START Records to process
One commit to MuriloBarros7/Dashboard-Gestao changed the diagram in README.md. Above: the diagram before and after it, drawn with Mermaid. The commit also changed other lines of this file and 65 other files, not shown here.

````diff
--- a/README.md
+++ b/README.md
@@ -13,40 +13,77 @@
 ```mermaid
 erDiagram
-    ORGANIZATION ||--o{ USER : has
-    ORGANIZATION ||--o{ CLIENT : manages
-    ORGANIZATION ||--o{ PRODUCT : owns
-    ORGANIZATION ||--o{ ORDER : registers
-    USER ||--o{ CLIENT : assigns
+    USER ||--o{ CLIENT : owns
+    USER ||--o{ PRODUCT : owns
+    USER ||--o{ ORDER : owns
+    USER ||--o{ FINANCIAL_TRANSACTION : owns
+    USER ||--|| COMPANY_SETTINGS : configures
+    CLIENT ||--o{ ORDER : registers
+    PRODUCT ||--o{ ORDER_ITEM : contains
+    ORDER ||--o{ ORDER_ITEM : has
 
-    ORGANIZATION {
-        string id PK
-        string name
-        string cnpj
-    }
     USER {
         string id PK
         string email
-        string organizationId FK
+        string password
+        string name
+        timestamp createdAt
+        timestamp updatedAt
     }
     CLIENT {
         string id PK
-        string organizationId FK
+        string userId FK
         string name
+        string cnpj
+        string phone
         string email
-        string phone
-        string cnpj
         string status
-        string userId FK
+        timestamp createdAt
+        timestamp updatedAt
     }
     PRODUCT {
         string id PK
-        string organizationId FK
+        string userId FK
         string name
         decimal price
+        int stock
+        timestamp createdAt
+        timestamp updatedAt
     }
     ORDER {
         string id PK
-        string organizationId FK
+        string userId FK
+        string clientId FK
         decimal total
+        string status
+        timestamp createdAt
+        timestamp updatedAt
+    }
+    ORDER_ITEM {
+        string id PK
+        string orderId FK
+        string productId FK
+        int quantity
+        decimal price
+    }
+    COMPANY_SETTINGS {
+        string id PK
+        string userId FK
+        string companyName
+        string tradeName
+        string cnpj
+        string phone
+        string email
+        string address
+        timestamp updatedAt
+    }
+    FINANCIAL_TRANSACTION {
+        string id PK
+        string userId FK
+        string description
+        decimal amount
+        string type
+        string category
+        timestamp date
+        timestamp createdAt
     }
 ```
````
END Records to process
- [Problem description]: Nothing may be omitted; retype every record exactly.

- [Exercise solution]:
One commit to MuriloBarros7/Dashboard-Gestao changed the diagram in README.md. Above: the diagram before and after it, drawn with Mermaid. The commit also changed other lines of this file and 65 other files, not shown here.

````diff
--- a/README.md
+++ b/README.md
@@ -13,40 +13,77 @@
 ```mermaid
 erDiagram
-    ORGANIZATION ||--o{ USER : has
-    ORGANIZATION ||--o{ CLIENT : manages
-    ORGANIZATION ||--o{ PRODUCT : owns
-    ORGANIZATION ||--o{ ORDER : registers
-    USER ||--o{ CLIENT : assigns
+    USER ||--o{ CLIENT : owns
+    USER ||--o{ PRODUCT : owns
+    USER ||--o{ ORDER : owns
+    USER ||--o{ FINANCIAL_TRANSACTION : owns
+    USER ||--|| COMPANY_SETTINGS : configures
+    CLIENT ||--o{ ORDER : registers
+    PRODUCT ||--o{ ORDER_ITEM : contains
+    ORDER ||--o{ ORDER_ITEM : has
 
-    ORGANIZATION {
-        string id PK
-        string name
-        string cnpj
-    }
     USER {
         string id PK
         string email
-        string organizationId FK
+        string password
+        string name
+        timestamp createdAt
+        timestamp updatedAt
     }
     CLIENT {
         string id PK
-        string organizationId FK
+        string userId FK
         string name
+        string cnpj
+        string phone
         string email
-        string phone
-        string cnpj
         string status
-        string userId FK
+        timestamp createdAt
+        timestamp updatedAt
     }
     PRODUCT {
         string id PK
-        string organizationId FK
+        string userId FK
         string name
         decimal price
+        int stock
+        timestamp createdAt
+        timestamp updatedAt
     }
     ORDER {
         string id PK
-        string organizationId FK
+        string userId FK
+        string clientId FK
         decimal total
+        string status
+        timestamp createdAt
+        timestamp updatedAt
+    }
+    ORDER_ITEM {
+        string id PK
+        string orderId FK
+        string productId FK
+        int quantity
+        decimal price
+    }
+    COMPANY_SETTINGS {
+        string id PK
+        string userId FK
+        string companyName
+        string tradeName
+        string cnpj
+        string phone
+        string email
+        string address
+        timestamp updatedAt
+    }
+    FINANCIAL_TRANSACTION {
+        string id PK
+        string userId FK
+        string description
+        decimal amount
+        string type
+        string category
+        timestamp date
+        timestamp createdAt
     }
 ```
````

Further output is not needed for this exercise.